The PPP in any event was playing a double game, blowing hot and cold but not committing itself to anything – Aitzaz Ahsan seemingly on fire but the prince of the double statement, Khurshid Shah, always finding ingenious excuses for inaction.
So Imran was left on his own. In the standoff with India someone else in his place could have found an excuse for backing off by crouching in the trenches of patriotism and saying this was a time for national unity. But being Imran he put everything on a throw of the dice, going for the Raiwind rally all by himself. An earlier public meeting in Karachi had been a flop, one at Lahore’s Charing Cross a so-so event. The signs were thus not promising. And the pundits said that the PTI was tired. There were also reports of strife within the party.
I was looking at the papers on Sunday morning and it was funny seeing how some media champions of democracy – for whom democracy equals the glory of the Sharifs – were admitting, their anger barely concealed, that, yes, it was a biggish affair and something would have to give on the Panama scandal. For such stalwarts a favourable word about Imran is like putting live coals in their mouths…which immeasurably multiplies the value of their reluctant testimony.
Beware therefore the winds of November. The All Parties Conference in Islamabad is a pantomime…sound and fury, signifying nothing. Nawaz Sharif can’t keep running away from the Panama leaks and talk of national unity at the same time. Only meaningful action on the leaks can forge national unity at this juncture.
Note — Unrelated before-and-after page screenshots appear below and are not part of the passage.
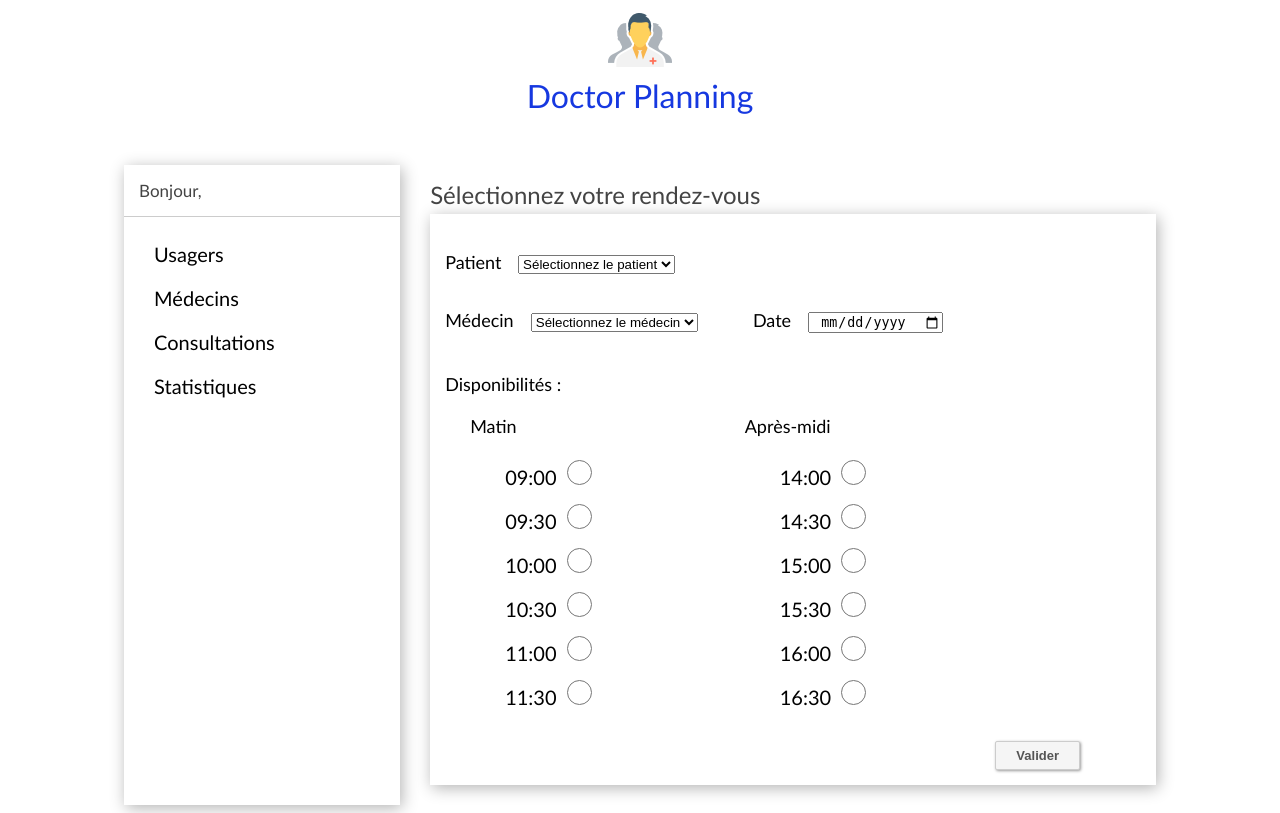
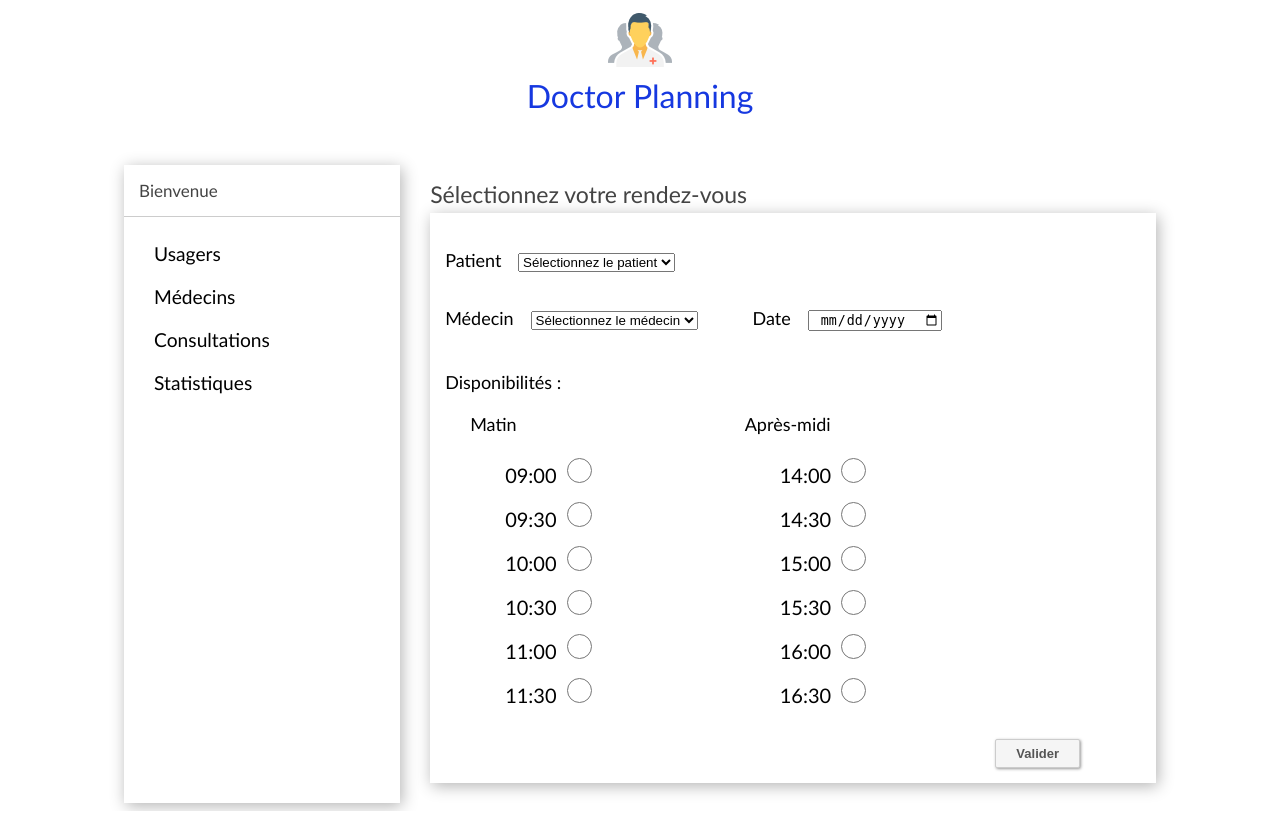
Before and after one commit to PaulineSolheim/visitemedicale, a PHP site: page /consultation.php in a window 1280 px wide. Run offline with PHP 8.4, Linux system fonts and the light colour scheme; the visitor is signed in with stand-in values (Sample User, id 1); data comes from the database, SQL or seed files in the repository; data that the repository does not hold is empty.

Commit message:
Fini fini

```diff
--- a/aside.html
+++ b/aside.html
@@ -1,6 +1,6 @@
 <aside id="left-menu">
             <div class="head">
-                <div class="head-title"> Bonjour, </div>
+                <div class="head-title"> Bienvenue </div>
                 <div class="head-subtitle"> </div>
             </div>
             <div class="menu">
--- a/consultation.php
+++ b/consultation.php
@@ -9,7 +9,14 @@
   $lienrdv="";
   $color="";
 
-  $dat= isset($_POST['calendrier']) ? $_POST['calendrier'] : null;
+  if(isset($_POST['calendrier'])){
+    if(date("Y", strtotime($_POST['calendrier'])) > 1900 && checkdate(date("m", strtotime($_POST['calendrier'])) , date("m", strtotime($_POST['calendrier'])) ,  date("Y", strtotime($_POST['calendrier']))) ){
+      $dat= $_POST['calendrier'] ;
+    }else{
+      $dat=null;
+      echo "date invalide";
+  }
+  }
   $pat= isset($_POST['choix_patient']) ? $_POST['choix_patient'] : null;
   $med= isset ($_POST['choix_medecin']) ? $_POST['choix_medecin'] : null;
   $cre= isset ($_POST['creneau']) ? $_POST['creneau'] : null;
@@ -116,7 +123,7 @@
                               </select>
 
                         <div id="nom_calendrier"> Date  </div>
-                        <input type="date" name="calendrier" id="cal" value= "<?php if($dat) echo $dat; ?>">
+                        <input type="date" name="calendrier" id="cal" value= "<?php if(isset($dat)) echo $dat; ?>">
                    </div>
 
                    <div id="creneaux">
--- a/formulaire_inscription.php
+++ b/formulaire_inscription.php
@@ -90,12 +90,12 @@
 
                   <tr>
                     <td><label for="adresse">Adresse</label></td>
-                    <td><input type="text" name="adresse" required="required" value ="<?php if(isset($contact)) echo $contact['adresse'] ?>"></td>
+                    <td><input type="text" name="adresse" required="required"  value ="<?php if(isset($contact)) echo $contact['adresse'] ?>"></td>
                   </tr>
 
                   <tr>
                     <td><label for="cp">Code postal</label></td>
-                    <td><input type="text" name="cp" required="required" value ="<?php if(isset($contact)) echo $contact['cp'] ?>"></td>
+                    <td><input type="text" name="cp" required="required" pattern="[0-9]{5}" value ="<?php if(isset($contact)) echo $contact['cp'] ?>"></td>
                   </tr>
                   <tr>
                     <td><label for="ville">Ville</label></td>
--- a/liste_consultations.php
+++ b/liste_consultations.php
@@ -107,10 +107,10 @@
                             $medecin = $reqMedecin->fetch();
                             ?>
                           <tr>
-                            <td width= 30%> <?php echo $patient['nom'] ?> </td>
+                            <td width= 30%> <?php echo $patient['nom']." ".$patient['prenom'] ?> </td>
                             <td width= 30%> <?php echo $medecin['nom']  ?> </td>
                             <td width= 15%> <?php echo $date_consultation;   ?> </td>
-                            <td width= 15%> <?php echo $value['heure_debut'];  ?> </td>
+                            <td width= 15%> <?php echo date("H:i", strtotime($value['heure_debut']));  ?> </td>
                             <form action="supprimer_consultation.php" method="post">
 
                               <?php echo '<input type="hidden" name="id_usager" value='.$value['id_usager'].'>
--- a/stylesheets/consultation.css
+++ b/stylesheets/consultation.css
@@ -1,8 +1,3 @@
-html {
-	font-family: Trebuchet MS;
-	font-size: 20px;
-}
-
 #titre {
 	text-align : center;
 	text-height : 40px;
--- a/stylesheets/index.css
+++ b/stylesheets/index.css
@@ -1,6 +1,6 @@
 html {
 	font-family: Trebuchet MS;
-	font-size: 20px;
+	font-size: 1.2em;
 }
 
 #titre {
```
Also changed, not shown: formulaire_inscriptionSQL.php (+11 -2 lines).
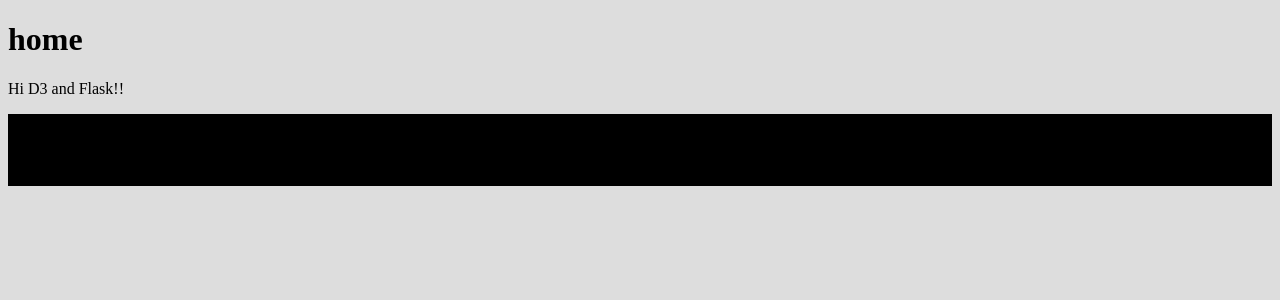
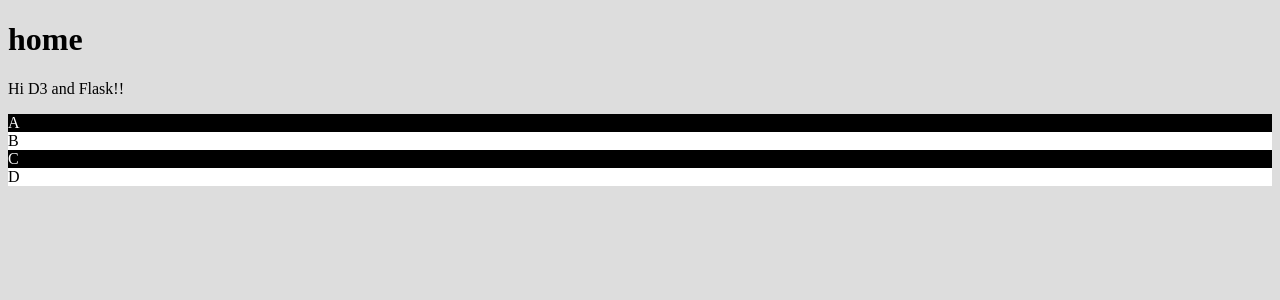
Before and after one commit to ulgoon/TIL, a Flask app: page / in a window 1280 px wide. Shown: the top 300 px of the page. Run offline with Flask 2, Linux system fonts and the light colour scheme; some libraries are stand-ins or nearby versions.

Commit message:
conditional styliing with function

```diff
--- a/d3js/templates/index.html
+++ b/d3js/templates/index.html
@@ -21,7 +21,13 @@
   <div id="listbox3">C</div>
   <div id="listbox4">D</div>
   <script>
-    d3.selectAll('div').style('background-color','black');
+    d3.selectAll('div')
+        .style('background-color', function(d,i){
+            return (i % 2 == 0) ? "black":"white";
+        })
+        .style('color', function(d,i){
+            return (i % 2 == 0) ? "white":"black";
+        });
   </script>
  </body>
 </html>
```
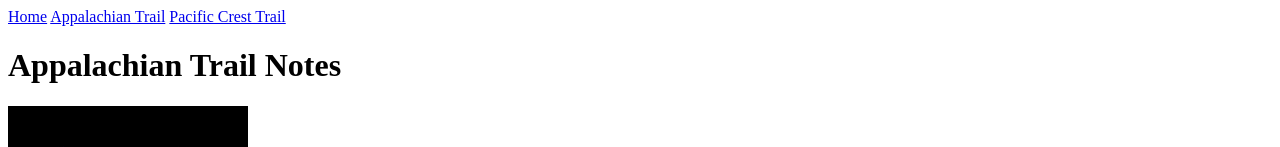
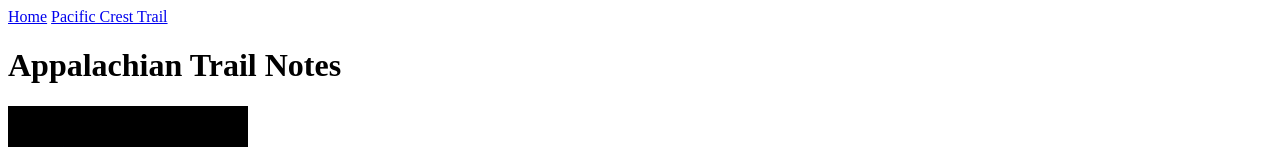
Before and after one commit to tiffanydenny/html_site, a plain HTML site: page at.html in a window 1280 px wide. Shown: the top 147 px of the page. Drawn offline with Linux system fonts and the light colour scheme.

Commit message:
Save AT page

```diff
--- a/at.html
+++ b/at.html
@@ -8,7 +8,6 @@
 
   <div>
     <a href="index.html">Home</a>
-    <a href="at.html">Appalachian Trail</a>
     <a href="pct.html">Pacific Crest Trail</a>
   </div>
 
```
Otherwise, Imran will go ahead with his march on Islamabad post-Muharram. On a roll after Raiwind, his threat to lay siege to the capital should be taken seriously.
Otherwise I think the Sharifs are in more trouble than they realise.